Folks in the community really responded to the project, so it’s no surprise that so many were collected. But looking at the sheer volume of bottle caps, and realizing that’s probably only a fraction of the number that were used in Suffolk in that six-week period, it’s easy to understand why the overuse of plastic and its tendency to pollute the environment are major concerns.

The partnership between Keep Suffolk Beautiful, the Suffolk Art League, the Suffolk Art Gallery and Suffolk Public Schools — which provided art teachers and students to create the mosaic — turned out to be a beautiful partnership that resulted in a stunning mosaic, and it’s sure to have kept more than a few bottle caps out of the landfill and out of our environment, including our precious Nansemond River.

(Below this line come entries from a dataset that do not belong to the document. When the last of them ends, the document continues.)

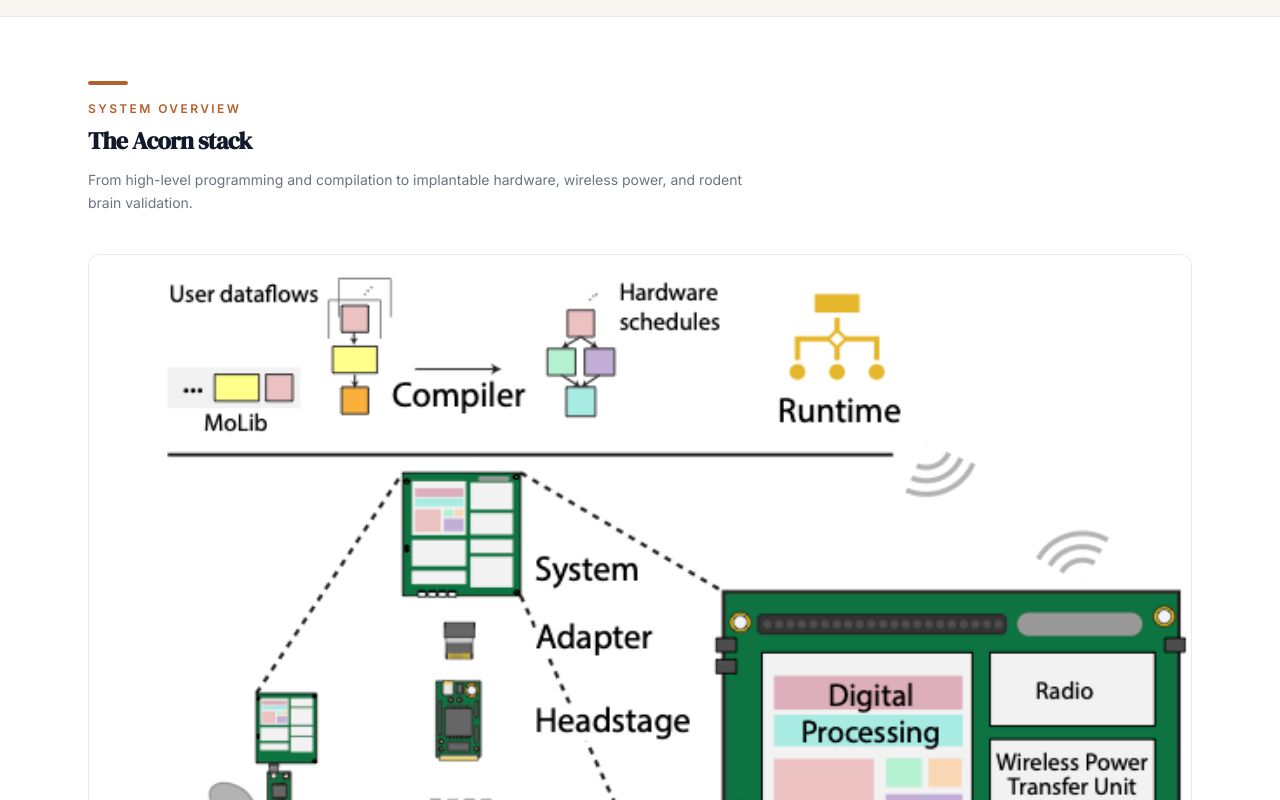
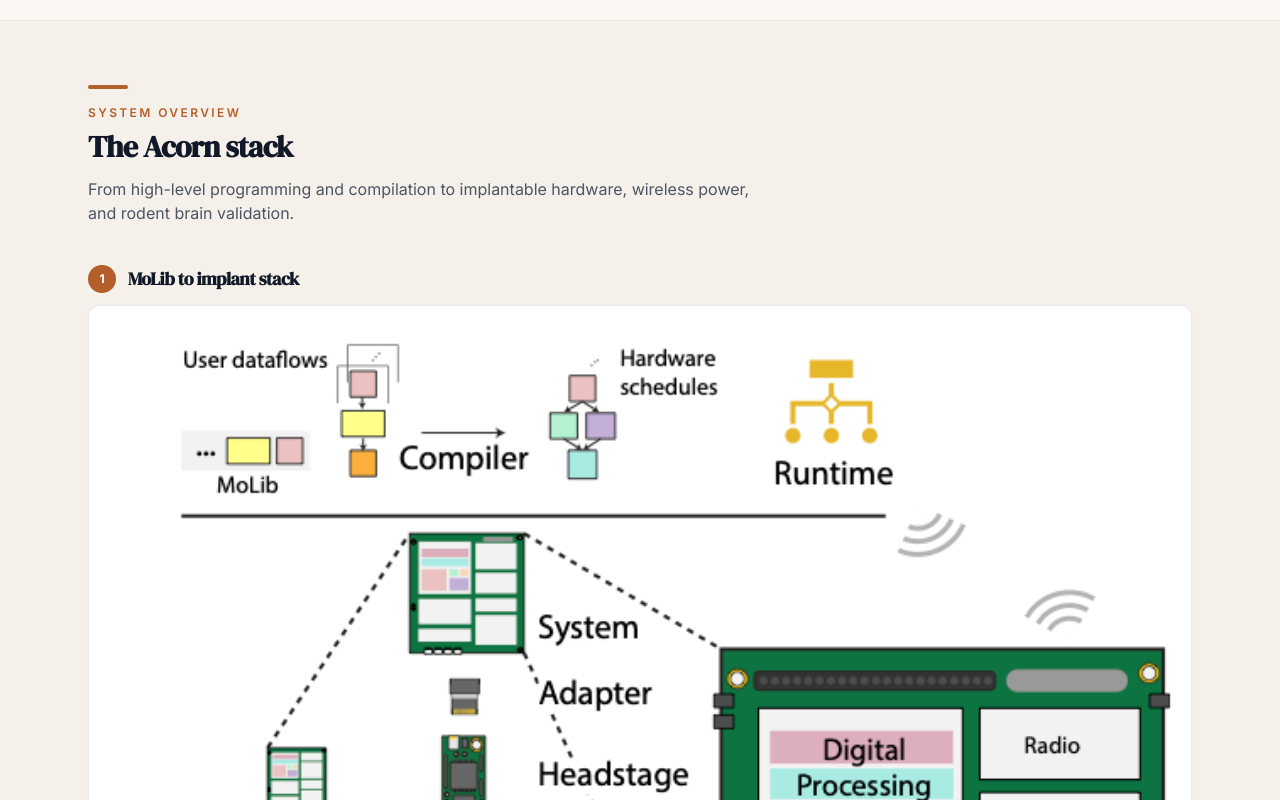
Before and after one commit to Gimmick12-DYY/Acorn-Web, a Next.js app in the folder apps/web/: page /about in a window 1280 px wide. Shown: the part 1400-2200 px from the top of the page. Built offline with nearby package versions, Linux system fonts and the light colour scheme.

Commit message:
Update- compatibility

```diff
--- a/apps/web/app/about/page.tsx
+++ b/apps/web/app/about/page.tsx
@@ -1,6 +1,7 @@
 import React from 'react';
 import Link from 'next/link';
 import { CapabilityGrid, OverviewPanels, PageHeader } from '../../components';
+import { overviewPanels } from '../../content/images';
 import { broaderImpacts, institutions, overview, vision } from '../../content/site';
 
 export const metadata = {
@@ -18,42 +19,42 @@ export default function AboutPage() {
         description="A collaborative expedition across Yale, Princeton, UNC Chapel Hill, Iowa State, and UC Riverside."
       />
 
-      <section className="max-w-6xl mx-auto px-6 py-16">
-        <div className="mb-10">
+      <section className="mx-auto max-w-6xl px-4 py-12 sm:px-6 md:py-16">
+        <div className="mb-8 md:mb-10">
           <div className="accent-rule" />
           <p className="section-label mb-2">Overview</p>
-          <h2 className="font-serif text-2xl text-gray-900">Project overview</h2>
+          <h2 className="font-serif text-2xl text-gray-900 md:text-3xl">Project overview</h2>
         </div>
-        <div className="space-y-6 text-gray-600 leading-relaxed max-w-3xl">
+        <div className="max-w-3xl space-y-5 text-gray-600 leading-relaxed sm:space-y-6">
           {overview.paragraphs.map((paragraph) => (
             <p key={paragraph.slice(0, 40)}>{paragraph}</p>
           ))}
         </div>
       </section>
 
-      <section className="bg-white border-y border-gray-200/80">
-        <div className="max-w-6xl mx-auto px-6 py-16">
-          <div className="mb-10">
+      <section className="border-y border-gray-200/80 bg-[#F5F0EA]">
+        <div className="mx-auto max-w-6xl px-4 py-12 sm:px-6 md:py-16">
+          <div className="mb-8 md:mb-10">
             <div className="accent-rule" />
             <p className="section-label mb-2">System Overview</p>
-            <h2 className="font-serif text-2xl text-gray-900">The Acorn stack</h2>
-            <p className="text-gray-500 mt-3 max-w-2xl leading-relaxed text-sm">
+            <h2 className="font-serif text-2xl text-gray-900 md:text-3xl">The Acorn stack</h2>
+            <p className="mt-3 max-w-2xl text-sm leading-relaxed text-gray-600 sm:text-base">
               From high-level programming and compilation to implantable hardware, wireless
               power, and rodent brain validation.
             </p>
           </div>
-          <OverviewPanels />
+          <OverviewPanels panels={overviewPanels} />
         </div>
       </section>
 
-      <section className="bg-[#F5F0EA] border-y border-gray-200/80">
-        <div className="max-w-6xl mx-auto px-6 py-16">
-          <div className="mb-10">
+      <section className="border-y border-gray-200/80 bg-white">
+        <div className="mx-auto max-w-6xl px-4 py-12 sm:px-6 md:py-16">
+          <div className="mb-8 md:mb-10">
             <div className="accent-rule" />
             <p className="section-label mb-2">Overarching Vision</p>
-            <h2 className="font-serif text-2xl text-gray-900">Closing the BCI computing gap</h2>
+            <h2 className="font-serif text-2xl text-gray-900 md:text-3xl">Closing the BCI computing gap</h2>
           </div>
-          <div className="space-y-6 text-gray-600 leading-relaxed max-w-3xl">
+          <div className="max-w-3xl space-y-5 text-gray-600 leading-relaxed sm:space-y-6">
             {vision.paragraphs.map((paragraph) => (
               <p key={paragraph.slice(0, 40)}>{paragraph}</p>
             ))}
@@ -61,8 +62,8 @@ export default function AboutPage() {
         </div>
       </section>
 
-      <section className="bg-acorn-light/30 border-y border-acorn/10">
-        <div className="max-w-6xl mx-auto px-6 py-16">
+      <section className="border-y border-acorn/10 bg-acorn-light/30">
+        <div className="mx-auto max-w-6xl px-4 py-12 sm:px-6 md:py-16">
           <div className="text-center mb-10">
             <p className="section-label mb-3">Participating Institutions</p>
             <div className="flex flex-wrap justify-center gap-3 mt-4">
@@ -90,8 +91,8 @@ export default function AboutPage() {
         </div>
       </section>
 
-      <section className="max-w-6xl mx-auto px-6 py-16">
-        <div className="grid md:grid-cols-3 gap-12">
+      <section className="mx-auto max-w-6xl px-4 py-12 sm:px-6 md:py-16">
+        <div className="grid gap-8 md:grid-cols-3 md:gap-12">
           <div className="md:col-span-1">
             <div className="accent-rule" />
             <p className="section-label mb-2">Broader Impacts</p>
@@ -105,7 +106,7 @@ export default function AboutPage() {
         </div>
       </section>
 
-      <section className="max-w-6xl mx-auto px-6 py-16 text-center border-t border-gray-100">
+      <section className="mx-auto max-w-6xl border-t border-gray-100 px-4 py-12 text-center sm:px-6 md:py-16">
         <div className="flex justify-center gap-4 flex-wrap">
           <Link href="/research" className="btn-primary">
             Research
--- a/apps/web/components/OverviewPanels.tsx
+++ b/apps/web/components/OverviewPanels.tsx
@@ -1,23 +1,72 @@
 import React from 'react';
-import { overviewPanels } from '../content/images';
+import type { OverviewPanel } from '../content/images';
 
-export function OverviewPanels() {
+function PanelCard({ panel, index }: { panel: OverviewPanel; index: number }) {
   return (
-    <div className="space-y-10">
-      {overviewPanels.map((panel) => (
-        <figure key={panel.src} className="space-y-3">
-          <div className="rounded-xl overflow-hidden border border-gray-200/80 bg-white">
+    <figure className="flex h-full min-w-0 flex-col">
+      <div className="mb-3 flex items-start gap-3">
+        <span
+          className="flex h-7 w-7 shrink-0 items-center justify-center rounded-full bg-acorn text-xs font-bold text-white"
+          aria-hidden
+        >
+          {index + 1}
+        </span>
+        <div className="min-w-0 pt-0.5">
+          <h3 className="font-serif text-lg leading-snug text-gray-900">{panel.title}</h3>
+        </div>
+      </div>
+
+      <div className="flex flex-1 flex-col rounded-xl border border-gray-200/80 bg-white shadow-sm">
+        <div className="overflow-x-auto overscroll-x-contain rounded-t-xl bg-white p-3 sm:p-4">
           <img
             src={panel.src}
             alt={panel.alt}
-              className="w-full h-auto"
+            className="mx-auto block h-auto w-full min-w-[520px] max-w-3xl sm:min-w-[600px] md:min-w-0 md:max-w-full"
+            loading="lazy"
+            decoding="async"
           />
         </div>
-          <figcaption className="text-sm text-gray-500 leading-relaxed max-w-3xl">
+        <figcaption className="border-t border-gray-100 px-4 py-3 text-sm leading-relaxed text-gray-500 sm:px-5 sm:py-4">
           {panel.caption}
         </figcaption>
+      </div>
     </figure>
+  );
+}
+
+type OverviewPanelsProps = {
+  panels: readonly OverviewPanel[];
+};
+
+export function OverviewPanels({ panels }: OverviewPanelsProps) {
+  return (
+    <div className="min-w-0">
+      {/* Mobile & tablet: swipeable carousel */}
+      <div className="lg:hidden">
+        <p className="mb-3 text-xs text-gray-400 sm:hidden">
+          Swipe to view each diagram · scroll sideways on wide figures
+        </p>
+        <div className="-mx-6 flex snap-x snap-mandatory gap-4 overflow-x-auto overscroll-x-contain px-6 pb-2 [scrollbar-width:thin]">
+          {panels.map((panel, index) => (
+            <div
+              key={panel.src}
+              className="w-[calc(100vw-3rem)] max-w-md shrink-0 snap-center sm:w-[min(85vw,28rem)]"
+            >
+              <PanelCard panel={panel} index={index} />
+            </div>
           ))}
+        </div>
+        <p className="mt-4 text-center text-xs text-gray-400">
+          {panels.length} diagrams · {panels.map((_, i) => i + 1).join(' · ')}
+        </p>
+      </div>
+
+      {/* Desktop: vertical stack, centered readable width */}
+      <div className="hidden lg:grid lg:grid-cols-1 lg:gap-10">
+        {panels.map((panel, index) => (
+          <PanelCard key={panel.src} panel={panel} index={index} />
+        ))}
+      </div>
     </div>
   );
 }
--- a/apps/web/content/images.ts
+++ b/apps/web/content/images.ts
@@ -5,20 +5,25 @@ export const heroImage = '/images/overview-panel-1.png';
 export const overviewPanels = [
   {
     src: '/images/overview-panel-1.png',
+    title: 'MoLib to implant stack',
     alt: 'Acorn software stack from MoLib through compiler and runtime to the implantable hardware system',
     caption:
       'From MoLib and user dataflows through compilation and runtime to the Acorn implant stack—probes, headstage, and on-device processing.',
   },
   {
     src: '/images/overview-panel-2.png',
+    title: 'Wireless power & wearables',
     alt: 'Acorn wireless power delivery, runtime assist, and wearables integration at 10 meter range',
     caption:
       'Long-range wireless power, runtime assist, and data offload to wearables—enabling untethered BCI operation within strict thermal limits.',
   },
   {
     src: '/images/overview-panel-3.png',
+    title: 'Rodent validation platform',
     alt: 'Acorn system architecture for rodent brain interfacing with digital, analog, radio, and power subsystems',
     caption:
-      'Rodent validation platform: neural probes through the Acorn system board—digital processing, analog compute, radio, storage, and power.',
+      'Neural probes through the Acorn system board—digital processing, analog compute, radio, storage, and power.',
   },
 ] as const;
+
+export type OverviewPanel = (typeof overviewPanels)[number];
```
Lines whose indentation alone changed are shown as unchanged.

The Green Education Foundation has a number of tips to help you reduce your consumption of plastic:

  • Stop using plastic straws, even in restaurants. If a straw is a must, purchase a reusable stainless steel or glass straw.
  • Use reusable grocery bags. A single plastic bag can take 1,000 years to degrade.
  • Give up gum. Gum is made of a synthetic rubber, also known as plastic.
  • Buy boxes instead of bottles. Often, products like laundry detergent come in cardboard which is more easily recycled than plastic.
  • Purchase food like cereal, pasta and rice from bulk bins and fill a reusable bag or container.
  • Reuse containers for storing leftovers or shopping in bulk.
  • Use a reusable bottle or mug for your beverages, even when ordering from a to-go shop.
  • Bring your own container for take-out or your restaurant doggy-bag.
  • Use matches instead of disposable plastic lighters or invest in a refillable metal lighter.
  • Avoid buying frozen foods, because their packaging is mostly plastic. Even those that appear to be cardboard are coated in a thin layer of plastic.
  • Don’t use plasticware at home, and be sure to request restaurants do not pack them in your take-out box.
  • Ask your local grocer to take your plastic containers for small produce back. If you shop at a farmers’ market, they can refill it for you.
  • The EPA estimates that 7.6 billion pounds of disposable diapers are discarded in the United States each year. Use cloth diapers.
  • Make fresh squeezed juice or eat fruit instead of buying juice in plastic bottles.
  • Make your own cleaning products to eliminate the need for multiple plastic bottles of cleaner.
  • Pack your lunch in reusable containers and bags. Also, opt for fresh fruits and veggies and bulk items instead of products that come in single-serving cups.
  • Use a razor with replaceable blades instead of a disposable razor.